On 12 February 1988, the Ticonderoga-class cruiser USS Yorktown, and the Spruance-class destroyer USS Caron, conducted an innocent passage exercise in the Black Sea. Caron passed 7.5 mi (12.1 km) off the Soviet shore, and Yorktown drew to 10.3 mi (16.6 km) offshore. The commander of the Black Sea Fleet Mikhail Khronopulo received an order from Chernavin to curb the passage of US warships. Initially the destroyer Krasnyy Kavkaz was tasked with confronting them, but she experienced technical problems so Bezzavetnyy, a Krivak-class frigate, was dispatched instead. However, according to Bezzavetny's commander, Captain Vladimir Bogdashin, his ship had two cruise missiles instead of four, was half the size of Yorktown, and was only a third its size by displacement. The Soviet frigate SKR-6, commanded by Captain Anatoliy Petrov, was approximately one quarter the size of USS Caron.

First, Caron was approached by the frigate SKR-6, and three minutes later, Yorktown was approached by the frigate Bezzavetnyy, while Tupolev Tu-16 bombers monitored the vessels' movements. As the US warships clipped a corner of the Soviet territorial waters, they were bumped. At 10:02 a.m, local time, at 44°15.2′N 33°35.4′E, 10.5 nautical miles (19.4 km; 12.1 mi) from the coast, SKR-6 bumped the port side aft of Caron about 60 feet (18 m) from the bow. Caron received superficial scraping of paint, with no personnel injuries. Bezzavetnyy, having bumped Yorktown, was ordered to move away and not to contact her again.

Both US warships stayed on even course after the incident. Caron left Soviet territorial waters at 11:50 a.m. local time without further incident.

Both US warships reported the incident to the commander-in-chief of United States Naval Forces Europe, Admiral James B. Busey.

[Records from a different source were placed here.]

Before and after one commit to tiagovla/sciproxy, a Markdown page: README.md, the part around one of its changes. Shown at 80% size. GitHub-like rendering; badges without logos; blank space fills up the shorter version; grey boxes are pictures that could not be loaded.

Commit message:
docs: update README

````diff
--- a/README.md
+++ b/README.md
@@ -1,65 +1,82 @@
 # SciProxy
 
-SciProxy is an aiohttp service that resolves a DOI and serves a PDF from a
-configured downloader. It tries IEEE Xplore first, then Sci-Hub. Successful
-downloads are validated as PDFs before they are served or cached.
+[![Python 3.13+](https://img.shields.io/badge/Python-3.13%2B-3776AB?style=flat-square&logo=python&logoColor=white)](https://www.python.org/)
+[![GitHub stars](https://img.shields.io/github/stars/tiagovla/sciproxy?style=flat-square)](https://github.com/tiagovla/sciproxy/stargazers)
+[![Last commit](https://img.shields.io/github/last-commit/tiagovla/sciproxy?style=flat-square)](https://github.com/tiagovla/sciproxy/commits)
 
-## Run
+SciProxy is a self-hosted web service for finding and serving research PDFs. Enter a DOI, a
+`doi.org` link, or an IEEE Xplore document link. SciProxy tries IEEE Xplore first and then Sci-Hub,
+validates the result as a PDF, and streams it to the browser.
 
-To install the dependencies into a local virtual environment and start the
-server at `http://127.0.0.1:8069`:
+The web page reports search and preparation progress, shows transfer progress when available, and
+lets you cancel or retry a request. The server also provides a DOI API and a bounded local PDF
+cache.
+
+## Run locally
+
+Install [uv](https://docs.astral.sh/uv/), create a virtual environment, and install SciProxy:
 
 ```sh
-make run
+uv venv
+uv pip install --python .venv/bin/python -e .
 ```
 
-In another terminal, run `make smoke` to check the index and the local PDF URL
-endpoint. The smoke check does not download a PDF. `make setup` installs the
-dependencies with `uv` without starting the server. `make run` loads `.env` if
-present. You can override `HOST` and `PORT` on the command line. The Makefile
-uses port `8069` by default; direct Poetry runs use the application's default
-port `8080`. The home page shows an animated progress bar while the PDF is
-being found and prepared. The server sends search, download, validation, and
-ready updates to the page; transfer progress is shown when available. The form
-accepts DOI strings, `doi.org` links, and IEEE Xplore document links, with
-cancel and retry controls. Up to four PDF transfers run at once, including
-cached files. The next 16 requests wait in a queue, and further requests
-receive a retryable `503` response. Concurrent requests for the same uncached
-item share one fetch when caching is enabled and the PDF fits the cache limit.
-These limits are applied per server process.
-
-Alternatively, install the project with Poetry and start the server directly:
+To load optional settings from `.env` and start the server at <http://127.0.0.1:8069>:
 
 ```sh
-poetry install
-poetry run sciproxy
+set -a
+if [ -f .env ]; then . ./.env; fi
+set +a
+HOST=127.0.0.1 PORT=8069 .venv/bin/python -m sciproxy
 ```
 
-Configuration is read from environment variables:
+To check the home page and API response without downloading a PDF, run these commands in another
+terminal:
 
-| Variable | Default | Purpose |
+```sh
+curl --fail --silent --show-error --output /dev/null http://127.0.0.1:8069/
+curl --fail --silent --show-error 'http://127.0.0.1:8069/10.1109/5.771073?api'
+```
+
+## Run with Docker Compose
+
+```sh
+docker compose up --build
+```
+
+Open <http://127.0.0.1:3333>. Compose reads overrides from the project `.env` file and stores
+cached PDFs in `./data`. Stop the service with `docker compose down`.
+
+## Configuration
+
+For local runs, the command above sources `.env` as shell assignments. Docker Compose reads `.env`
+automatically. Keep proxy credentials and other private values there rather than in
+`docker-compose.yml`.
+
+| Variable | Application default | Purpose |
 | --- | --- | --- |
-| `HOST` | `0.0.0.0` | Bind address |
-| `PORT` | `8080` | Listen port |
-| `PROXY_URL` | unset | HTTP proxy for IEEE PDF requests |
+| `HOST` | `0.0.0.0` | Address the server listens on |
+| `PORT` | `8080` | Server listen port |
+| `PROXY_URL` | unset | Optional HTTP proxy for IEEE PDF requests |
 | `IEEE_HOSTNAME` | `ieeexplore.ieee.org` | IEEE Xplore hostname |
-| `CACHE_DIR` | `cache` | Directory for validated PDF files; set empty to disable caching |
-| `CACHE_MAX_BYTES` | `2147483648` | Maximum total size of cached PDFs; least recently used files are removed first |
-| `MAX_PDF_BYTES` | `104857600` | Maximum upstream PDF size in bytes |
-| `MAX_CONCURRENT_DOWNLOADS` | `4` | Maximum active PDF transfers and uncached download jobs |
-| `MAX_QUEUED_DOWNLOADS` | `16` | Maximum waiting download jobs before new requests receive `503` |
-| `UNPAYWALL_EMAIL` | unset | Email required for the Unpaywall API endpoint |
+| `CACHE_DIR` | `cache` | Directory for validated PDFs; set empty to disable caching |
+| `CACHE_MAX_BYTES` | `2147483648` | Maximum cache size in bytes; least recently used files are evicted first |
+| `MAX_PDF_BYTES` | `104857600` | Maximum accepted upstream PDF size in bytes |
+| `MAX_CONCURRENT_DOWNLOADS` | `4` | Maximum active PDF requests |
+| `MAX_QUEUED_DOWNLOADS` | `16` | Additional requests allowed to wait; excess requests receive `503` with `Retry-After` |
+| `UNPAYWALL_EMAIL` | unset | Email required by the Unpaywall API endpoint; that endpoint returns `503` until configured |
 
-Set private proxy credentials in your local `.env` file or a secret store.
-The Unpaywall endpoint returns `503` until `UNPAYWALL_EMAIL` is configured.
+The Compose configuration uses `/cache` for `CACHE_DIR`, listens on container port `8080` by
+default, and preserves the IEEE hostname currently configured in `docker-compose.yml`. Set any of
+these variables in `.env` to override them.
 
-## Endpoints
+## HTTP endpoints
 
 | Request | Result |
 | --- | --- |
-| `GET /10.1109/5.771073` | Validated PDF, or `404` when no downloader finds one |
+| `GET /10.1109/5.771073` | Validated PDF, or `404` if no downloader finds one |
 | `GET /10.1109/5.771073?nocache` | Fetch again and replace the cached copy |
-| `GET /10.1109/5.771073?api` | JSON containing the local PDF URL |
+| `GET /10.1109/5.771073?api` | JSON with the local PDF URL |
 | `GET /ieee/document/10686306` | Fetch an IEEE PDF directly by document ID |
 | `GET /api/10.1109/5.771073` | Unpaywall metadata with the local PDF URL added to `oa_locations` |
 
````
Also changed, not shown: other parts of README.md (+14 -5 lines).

Caron reported that, at 13:20 local time, it was informed on channel 16 VHF by Bezzavetnyy: "Soviet ships have orders to prevent violation of territorial waters, extreme measure is to strike your ship with one of ours." The reply of Caron was "I am engaged in innocent passage consistent with international law." Yorktown, in its report stated that on 9:56, local time, it was contacted by Bezzavetnyy via channel 16 and told to leave Soviet territorial waters or "our ship is going to strike on yours." Then, according to the report, Bezzavetnyy came alongside port side of Yorktown at 10:03 and bumped it by turning into the ship.

The starboard anchor of Bezzavetnyy was torn away. Two Harpoon missile canisters on Yorktown sustained damage when Bezzavetnyy's bullnose passed down port quarter. Bezzavetnyy then cleared to port and took station 300 yd (270 m) off the port beam of Yorktown. Bezzavetnyy required a minor repair
USS Zumwalt (DDG 1000) coming into San Diego - August 6, 2022.

USS Kearsarge (LHD-3) showing the flight deck. Helsinki 7th Aug 2022
USS Ranger (CVA-61) catapults four F8U Crusader jet fighters in quick succession from her bow and waist catapults, during operations in the eastern Pacific, circa 1958. Ship at left is USS Thetis Bay (CVHA-1).